ETS' "Comedy" of Arrogance

Status: 
Archived
Subject: 
University Testing

New York City test-takers recently had first-hand exposure to what critics have long termed the unaccountable and arbitrary behavior of the Educational Testing Service (ETS).

 

First, ETS could not find sixty answer sheets submitted from this May's SAT administration at Stuyvesant High School. After neglecting to notify test-takers of the problem for a month, ETS sent a letter announcing that the materials were "lost" and offering a free make-up -- the very next Saturday following a week of final exams for many students.

 

After protests from students and parents about the short notice, the lack of choice in exam scheduling, and the generally poor process, the testing company offered an alternative make-up date. But soon after the retests were administered, ETS "found" more than two-thirds of the answer sheets from the original test.
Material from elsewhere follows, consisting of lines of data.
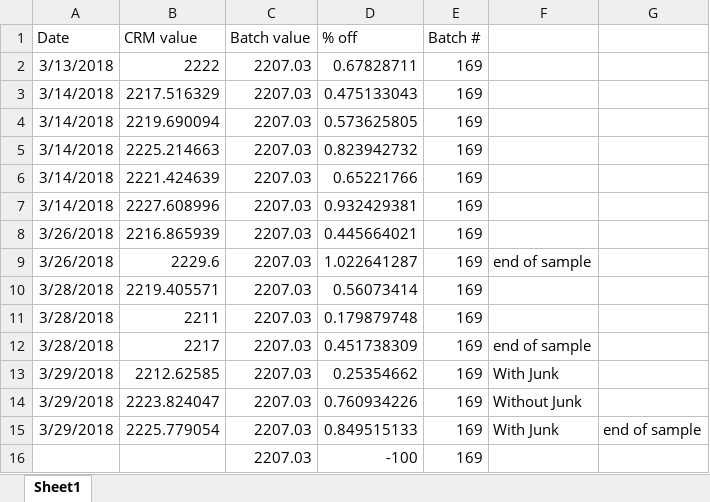
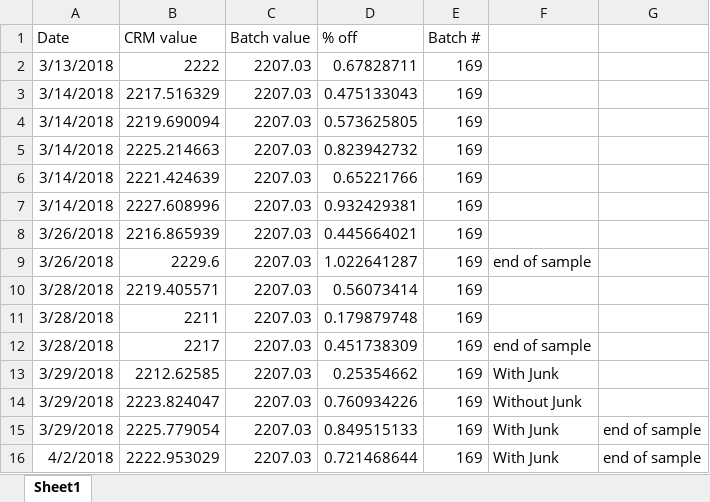
Before and after one commit to SilbigerLab/Titrator, an Excel workbook: Data/CRMAccuracyData.xlsx, sheet Sheet1, drawn as a sheet; values as stored, in another font and other column widths than the file's, no borders; removed rows and columns are numbered as before the commit, all else as after; the diff names each change by its address in the sheet, - before the commit and + after, or states it on an @@ line.

```diff
--- a/Data/CRMAccuracyData.xlsx (sheet Sheet1)
+++ b/Data/CRMAccuracyData.xlsx (sheet Sheet1)
-row 16:  |  | 2207.03 | -100 | 169
+row 16: 4/2/2018 | 2222.953029 | 2207.03 | 0.721468644 | 169 | With Junk | end of sample
```
Also changed, not shown: Data/BermudaSalinity.xlsx, 8 other files.
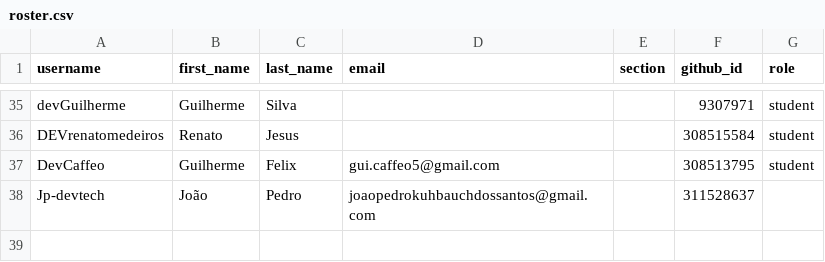
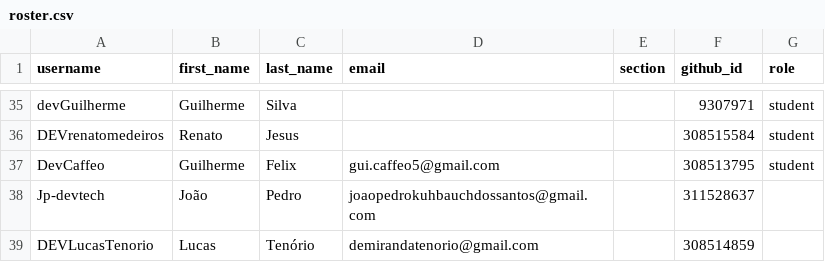
Before and after one commit to senai-informatica/classroom50, a CSV file: 1dt-2026-2/roster.csv, drawn as a sheet; only a part is shown, gaps mark what is left out.

Commit message:
[Classroom 50] Add student: 1dt-2026-2/DEVLucasTenorio

```diff
--- a/1dt-2026-2/roster.csv
+++ b/1dt-2026-2/roster.csv
@@ -38 +38,2 @@ DevCaffeo,Guilherme,Felix,gui.caffeo5@gmail.com,,308513795,student
 Jp-devtech,João,Pedro,joaopedrokuhbauchdossantos@gmail.com,,311528637,
+DEVLucasTenorio,Lucas,Tenório,demirandatenorio@gmail.com,,308514859,
```
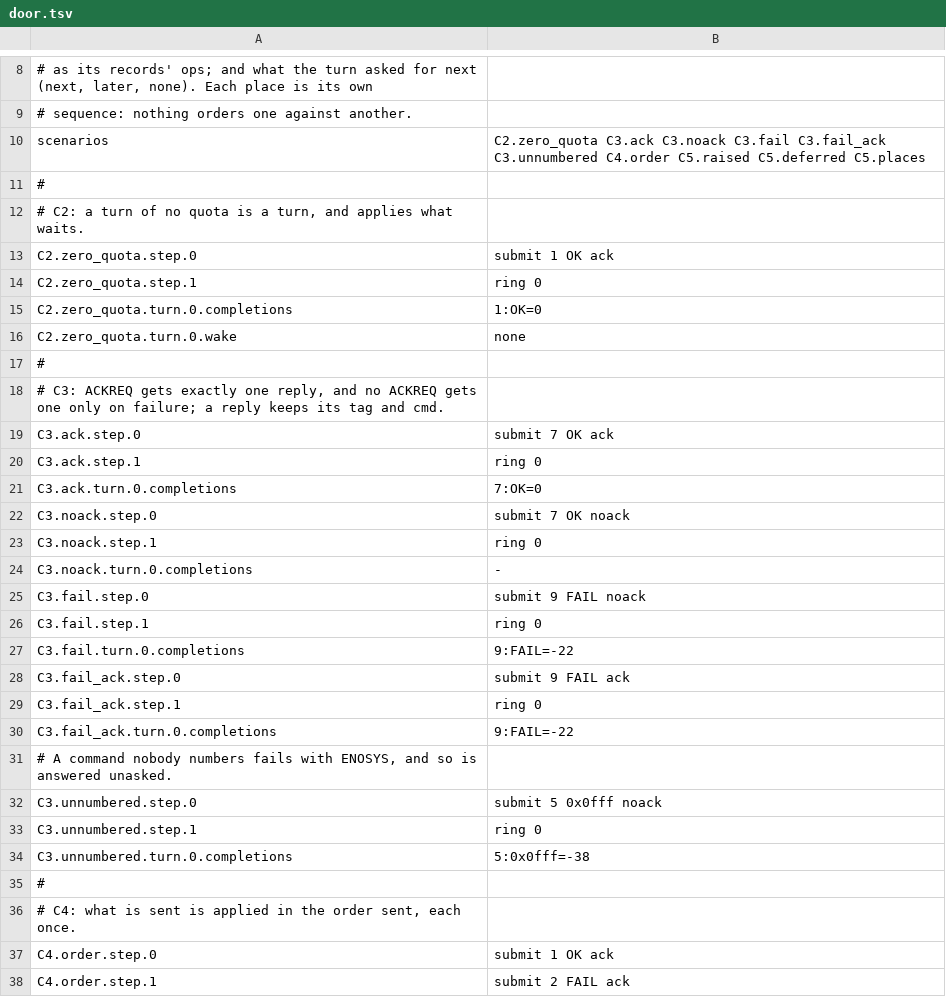
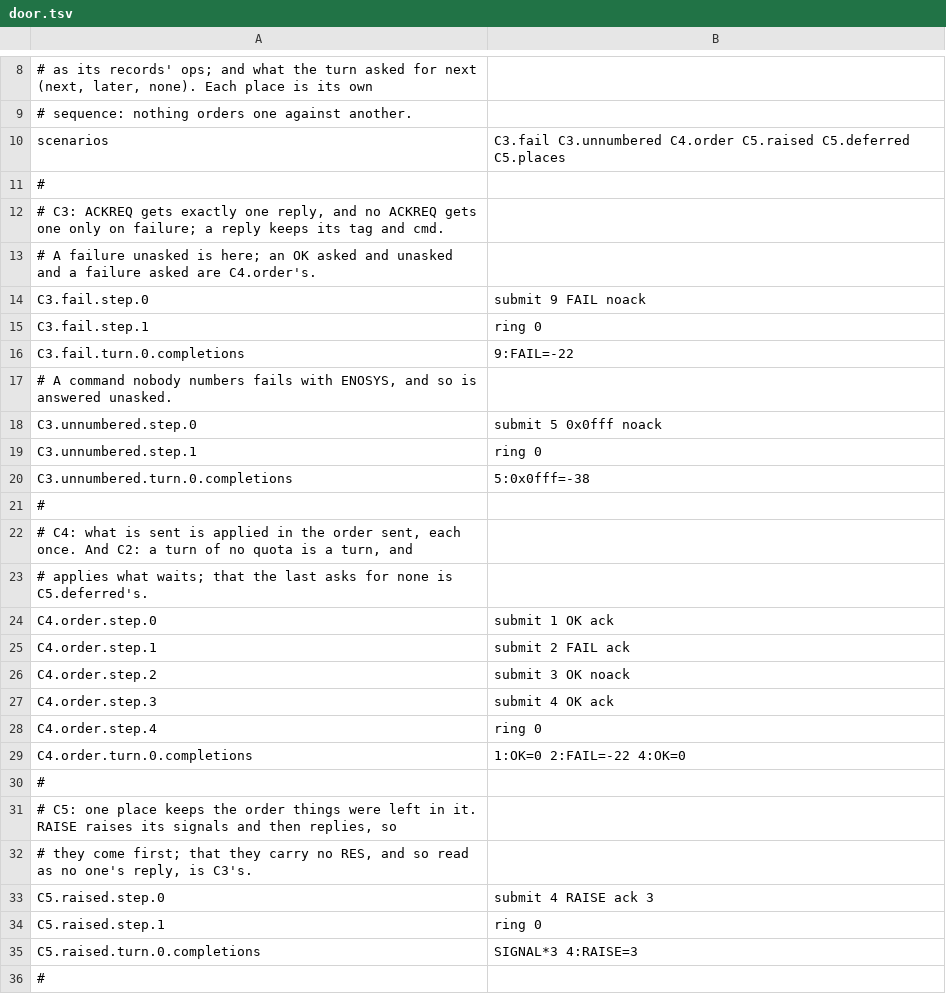
Before and after one commit to canplane/pixelet, a TSV file: xpute/spec/conformance/door.tsv, drawn as a sheet; only a part is shown, gaps mark what is left out; the shorter side is filled out with more unchanged rows.

```diff
--- a/xpute/spec/conformance/door.tsv
+++ b/xpute/spec/conformance/door.tsv
@@ -9,17 +9,6 @@
 # sequence: nothing orders one against another.
-scenarios	C2.zero_quota C3.ack C3.noack C3.fail C3.fail_ack C3.unnumbered C4.order C5.raised C5.deferred C5.places
-#
-# C2: a turn of no quota is a turn, and applies what waits.
-C2.zero_quota.step.0	submit 1 OK ack
-C2.zero_quota.step.1	ring 0
-C2.zero_quota.turn.0.completions	1:OK=0
-C2.zero_quota.turn.0.wake	none
+scenarios	C3.fail C3.unnumbered C4.order C5.raised C5.deferred C5.places
 #
 # C3: ACKREQ gets exactly one reply, and no ACKREQ gets one only on failure; a reply keeps its tag and cmd.
-C3.ack.step.0	submit 7 OK ack
-C3.ack.step.1	ring 0
-C3.ack.turn.0.completions	7:OK=0
-C3.noack.step.0	submit 7 OK noack
-C3.noack.step.1	ring 0
-C3.noack.turn.0.completions	-
+# A failure unasked is here; an OK asked and unasked and a failure asked are C4.order's.
 C3.fail.step.0	submit 9 FAIL noack
@@ -27,5 +16,2 @@ C3.fail.step.1	ring 0
 C3.fail.turn.0.completions	9:FAIL=-22
-C3.fail_ack.step.0	submit 9 FAIL ack
-C3.fail_ack.step.1	ring 0
-C3.fail_ack.turn.0.completions	9:FAIL=-22
 # A command nobody numbers fails with ENOSYS, and so is answered unasked.
@@ -35,3 +21,4 @@ C3.unnumbered.turn.0.completions	5:0x0fff=-38
 #
-# C4: what is sent is applied in the order sent, each once.
+# C4: what is sent is applied in the order sent, each once. And C2: a turn of no quota is a turn, and
+# applies what waits; that the last asks for none is C5.deferred's.
 C4.order.step.0	submit 1 OK ack
```
Also changed, not shown: 22 other files.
In typical fashion, ETS informed students of this latest development in a letter indicating that scores from the make-up exam would not be reported to students, high schools or colleges.

 

Not surprisingly, test-takers who sat through an extra, and clearly unnecessary, SAT were outraged. Many could not fathom why they could be forced to take an additional SAT and then be denied access to their scores.

 

ETS says withholding the make-up scores is required by "policy" and, so far, has not yielded from its autocratic ruling. Nor has the company satisfactorily explained how some answer sheets could be located while others sent in the same package remain missing.

 

The experience should provide lessons for students, policy makers, and media around the nation. Without public oversight and regulation over ETS and similar firms, test-takers will forever be at the mercy of large corporations whose primary agenda is enhancing revenue and maintaining power, not serving their clients.